• **EXTRACTED DATA**:
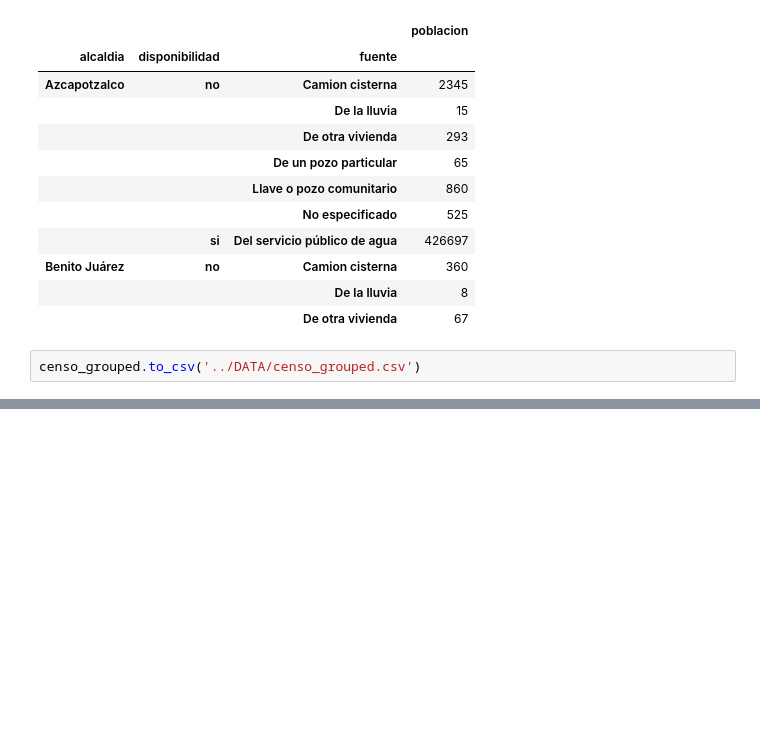
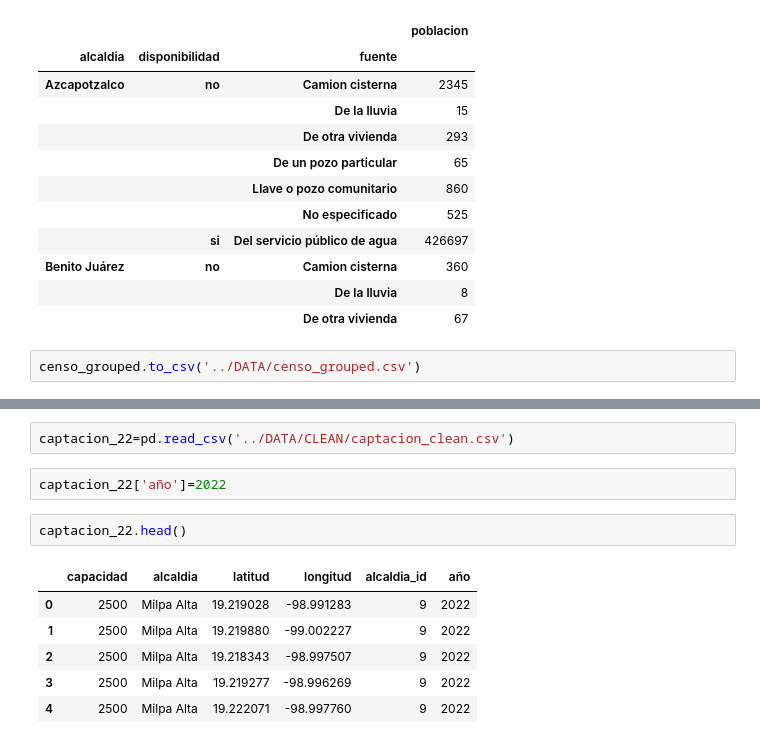
Before and after one commit to Anton-Utray/ETL-EDA, a Jupyter notebook: SRC/Data cleaning.ipynb, the cells around one changed output, grey strips where cells are left out. Drawn from its saved outputs; the diff is of its cells as text; blank space fills up the shorter version.

```diff
--- a/SRC/Data cleaning.ipynb
+++ b/SRC/Data cleaning.ipynb
@@ -70,0 +90,13 @@ censo_grouped.to_csv('../DATA/censo_grouped.csv')
+# %%
+captacion_22=pd.read_csv('../DATA/CLEAN/captacion_clean.csv')
+# %%
+captacion_22['año']=2022
+# %%
+captacion_22.head()
+# %% [output]
+|  | capacidad | alcaldia | latitud | longitud | alcaldia_id | año |
+| 0 | 2500 | Milpa Alta | 19.219028 | -98.991283 | 9 | 2022 |
+| 1 | 2500 | Milpa Alta | 19.219880 | -99.002227 | 9 | 2022 |
+| 2 | 2500 | Milpa Alta | 19.218343 | -98.997507 | 9 | 2022 |
+| 3 | 2500 | Milpa Alta | 19.219277 | -98.996269 | 9 | 2022 |
+| 4 | 2500 | Milpa Alta | 19.222071 | -98.997760 | 9 | 2022 |
```
Also changed, not shown: parts of 30 cells of this notebook, 27 other files.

• **TASK DESCRIPTION**:
The required output is every line of the data above, set down exactly and stripped of pictures.

• **WORKED SOLUTION**:
Before and after one commit to Anton-Utray/ETL-EDA, a Jupyter notebook: SRC/Data cleaning.ipynb, the cells around one changed output, grey strips where cells are left out. Drawn from its saved outputs; the diff is of its cells as text; blank space fills up the shorter version.

```diff
--- a/SRC/Data cleaning.ipynb
+++ b/SRC/Data cleaning.ipynb
@@ -70,0 +90,13 @@ censo_grouped.to_csv('../DATA/censo_grouped.csv')
+# %%
+captacion_22=pd.read_csv('../DATA/CLEAN/captacion_clean.csv')
+# %%
+captacion_22['año']=2022
+# %%
+captacion_22.head()
+# %% [output]
+|  | capacidad | alcaldia | latitud | longitud | alcaldia_id | año |
+| 0 | 2500 | Milpa Alta | 19.219028 | -98.991283 | 9 | 2022 |
+| 1 | 2500 | Milpa Alta | 19.219880 | -99.002227 | 9 | 2022 |
+| 2 | 2500 | Milpa Alta | 19.218343 | -98.997507 | 9 | 2022 |
+| 3 | 2500 | Milpa Alta | 19.219277 | -98.996269 | 9 | 2022 |
+| 4 | 2500 | Milpa Alta | 19.222071 | -98.997760 | 9 | 2022 |
```
Also changed, not shown: parts of 30 cells of this notebook, 27 other files.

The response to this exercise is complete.